The story started way back in Bob’s bedroom with a bunch of school kids bashing out Little Richard numbers and dreaming of running off to be in his band and become a Rock Star. By the early sixties Robert Zimmerman had left home, dropped out, changed his name and invented a whole personal history for himself. He no longer rocked but had been moved by the songs of the mighty Woody Guthrie. Unlike most people he was not content to idolise from afar but had to get to see the man. He hitched into New York with a guitar, busked the clubs and did get to regularly meet up with Woody who was hospitalised and suffering from Huntingdon’s disease.
Bob, like many others, was a Woody Guthrie impersonator; he even took to looking like the man with his cap, checked shirt and dungarees. He made a bit of a splash with his Guthrie songs and fresh-faced Chaplinesque performances but nothing special. Woody impersonators were ten a penny.
Then something magical happened. Perhaps he visited Robert Johnson’s crossroads? More likely it was the fairy dust of Woody mixing with the sensitivities of his girlfriend Suzie Rotollo. He began to write songs. Not just ordinary songs but songs that were wondrous, that told stories; songs like nobody had ever written. Those songs were full of fire and fury at social injustice, war and civil rights. They were songs that rang in the ears and rattled the brain. They were songs that woke people up. Something new had been unleashed into the world. These songs were streaming with poetry that summoned up images, sent emotions storming and set eyes afire.
Over three albums Bob poured his soul into a set of poetic visions that sent dragons rampaging through people’s hearts. He wakened the slumbering feelings of a generation and put into words what people did not know they were thinking. He nudged their awareness, poked their compassion, tapped in to their outrage and roused them from their trance. His words were like bullets, his images paintings and films that played in your head.
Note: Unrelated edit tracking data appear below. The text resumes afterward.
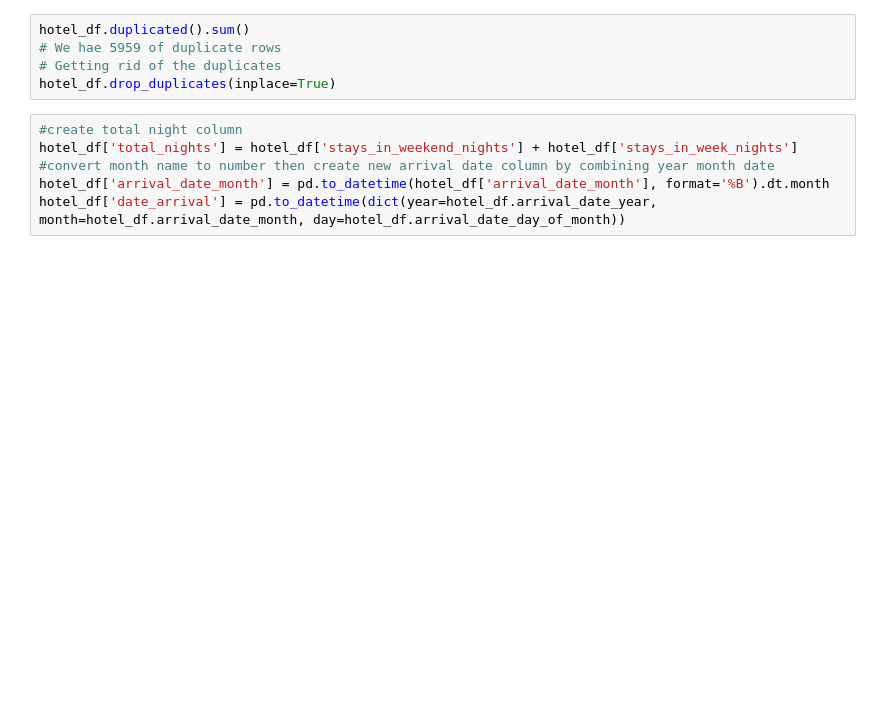
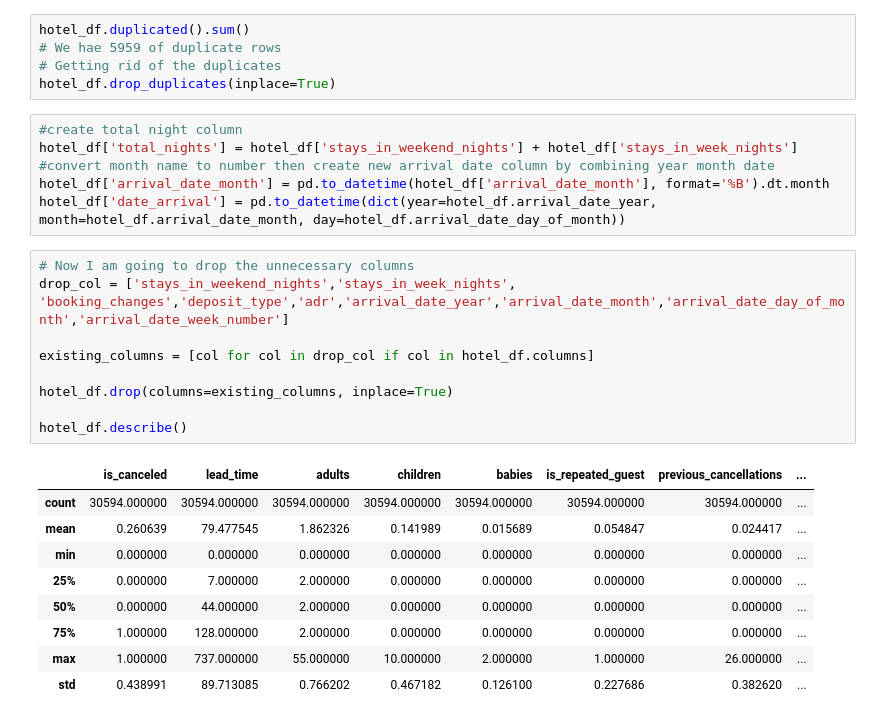
Before and after one commit to AvRob0/Avrob0.github.io, a Jupyter notebook: RobinsonAveryFinalProjectEnd_To_End.ipynb, the cells around one changed output. Saved outputs shown, nothing was run; the diff lists cells and outputs as text; blank space fills up the shorter version.

```diff
--- a/RobinsonAveryFinalProjectEnd_To_End.ipynb
+++ b/RobinsonAveryFinalProjectEnd_To_End.ipynb
@@ -136,3 +136,22 @@ hotel_df['total_nights'] = hotel_df['stays_in_weekend_nights'] + hotel_df['stays
 #convert month name to number then create new arrival date column by combining year month date
 hotel_df['arrival_date_month'] = pd.to_datetime(hotel_df['arrival_date_month'], format='%B').dt.month
 hotel_df['date_arrival'] = pd.to_datetime(dict(year=hotel_df.arrival_date_year, month=hotel_df.arrival_date_month, day=hotel_df.arrival_date_day_of_month))
+# %%
+# Now I am going to drop the unnecessary columns
+drop_col = ['stays_in_weekend_nights','stays_in_week_nights', 'booking_changes','deposit_type','adr','arrival_date_year','arrival_date_month','arrival_date_day_of_month','arrival_date_week_number']
+
+existing_columns = [col for col in drop_col if col in hotel_df.columns]
+
+hotel_df.drop(columns=existing_columns, inplace=True)
+
+hotel_df.describe()
+# %% [output]
+|  | is_canceled | lead_time | adults | children | babies | is_repeated_guest | previous_cancellations | ... |
+| count | 30594.000000 | 30594.000000 | 30594.000000 | 30594.000000 | 30594.000000 | 30594.000000 | 30594.000000 | ... |
+| mean | 0.260639 | 79.477545 | 1.862326 | 0.141989 | 0.015689 | 0.054847 | 0.024417 | ... |
+| min | 0.000000 | 0.000000 | 0.000000 | 0.000000 | 0.000000 | 0.000000 | 0.000000 | ... |
+| 25% | 0.000000 | 7.000000 | 2.000000 | 0.000000 | 0.000000 | 0.000000 | 0.000000 | ... |
+| 50% | 0.000000 | 44.000000 | 2.000000 | 0.000000 | 0.000000 | 0.000000 | 0.000000 | ... |
+| 75% | 1.000000 | 128.000000 | 2.000000 | 0.000000 | 0.000000 | 0.000000 | 0.000000 | ... |
+| max | 1.000000 | 737.000000 | 55.000000 | 10.000000 | 2.000000 | 1.000000 | 26.000000 | ... |
+| std | 0.438991 | 89.713085 | 0.766202 | 0.467182 | 0.126100 | 0.227686 | 0.382620 | ... |
```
They told him that he was the spokesperson for a generation. He told them he was a song and dance man.
Then he walked away from it. He turned his back on the civil rights, anti-war and social awareness; turned away from Woody, tossed his hat out the window and grew his hair, donned a polka-dot shirt and shades and became a Rock Star.
Embracing the more surreal and melding it to the stream of consciousness of the Beat Generation he spat forth his poetry like a machine gun on acid. His amphetamine fuelled diatribes ripped to the kernel of truth with barbed invective as he shone the light of his imagination into every crevice of society. There was anger and fury, savage and pointed. There was a railing and underground imagery that spoke of underdogs, eccentrics and a people who lived outside of society looking in – the poets, painters and vagabonds, the trampled, dispossessed and misfits – and he made them real, gave them characters and brought them to life.
Over three albums he brought his music to new heights with his wild mercury sound that, like his words, created a totally new landscape of melody.
And we grew with him and waited with bated breath for the next episode, for him to take us forward once more.
Then came the crash in 66. He, always the mad driver, mangled his triumph motorbike and broke a vertebra.
It gave him the perspective and got him out of the mad carnival his life had become. He was married. He got off his addictions. He had a family. There were new priorities. As Dylan said ‘it got me out of the rat race’.
But for us the story wasn’t over. We were addicted to that mind-blowing burst of genius that had pierced us to the bone and sparked our brains into overdrive, startled our sleeping ears to hear and thrilled us into action.
But that star had fallen, that man was gone. All we could do was wait and hope for the return.
This year I saw him perform in Liverpool. He performed.
Outside the arena a busker played those early songs with fire and fury as a large crowd gathered round and cheered at the echoes of the incandescent passion that had set us all alight. It still burned.